[Version comparison data]
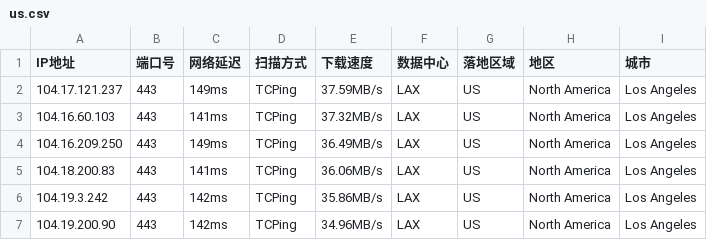
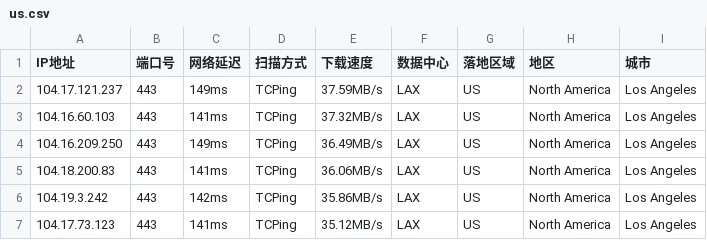
Before and after one commit to arbulin/auto-checkin, a CSV file: results/us.csv, drawn as a sheet.

Commit message:
cfdata:US_LAX lim6 dresults/us.csv

```diff
--- a/results/us.csv
+++ b/results/us.csv
@@ -6,2 +6,2 @@ IP地址,端口号,网络延迟,扫描方式,下载速度,数据中心,落地区
 104.19.3.242,443,142ms,TCPing,35.86MB/s,LAX,US,North America,Los Angeles
-104.19.200.90,443,142ms,TCPing,34.96MB/s,LAX,US,North America,Los Angeles
+104.17.73.123,443,141ms,TCPing,35.12MB/s,LAX,US,North America,Los Angeles
```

*Your task:*
Word for word, reproduce all of the entries above and omit the pictures.

*Exercise answer:*
Before and after one commit to arbulin/auto-checkin, a CSV file: results/us.csv, drawn as a sheet.

Commit message:
cfdata:US_LAX lim6 dresults/us.csv

```diff
--- a/results/us.csv
+++ b/results/us.csv
@@ -6,2 +6,2 @@ IP地址,端口号,网络延迟,扫描方式,下载速度,数据中心,落地区
 104.19.3.242,443,142ms,TCPing,35.86MB/s,LAX,US,North America,Los Angeles
-104.19.200.90,443,142ms,TCPing,34.96MB/s,LAX,US,North America,Los Angeles
+104.17.73.123,443,141ms,TCPing,35.12MB/s,LAX,US,North America,Los Angeles
```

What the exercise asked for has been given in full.